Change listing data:
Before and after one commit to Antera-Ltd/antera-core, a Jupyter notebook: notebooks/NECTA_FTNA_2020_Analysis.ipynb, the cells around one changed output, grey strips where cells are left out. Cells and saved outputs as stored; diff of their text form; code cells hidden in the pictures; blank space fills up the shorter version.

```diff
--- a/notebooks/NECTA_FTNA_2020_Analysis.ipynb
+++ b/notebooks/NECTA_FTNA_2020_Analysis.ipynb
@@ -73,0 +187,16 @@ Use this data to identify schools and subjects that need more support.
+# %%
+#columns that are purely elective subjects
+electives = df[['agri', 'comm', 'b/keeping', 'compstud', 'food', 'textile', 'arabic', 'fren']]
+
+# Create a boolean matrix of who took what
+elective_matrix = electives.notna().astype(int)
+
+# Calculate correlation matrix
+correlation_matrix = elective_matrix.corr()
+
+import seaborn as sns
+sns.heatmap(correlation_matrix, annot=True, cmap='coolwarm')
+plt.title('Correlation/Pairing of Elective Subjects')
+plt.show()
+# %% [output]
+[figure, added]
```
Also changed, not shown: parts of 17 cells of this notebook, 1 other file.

→ **Task**:
Copy out every line of the data that includes the word "notebooks".

→ **Answer space**:
Before and after one commit to Antera-Ltd/antera-core, a Jupyter notebook: notebooks/NECTA_FTNA_2020_Analysis.ipynb, the cells around one changed output, grey strips where cells are left out. Cells and saved outputs as stored; diff of their text form; code cells hidden in the pictures; blank space fills up the shorter version.
--- a/notebooks/NECTA_FTNA_2020_Analysis.ipynb
+++ b/notebooks/NECTA_FTNA_2020_Analysis.ipynb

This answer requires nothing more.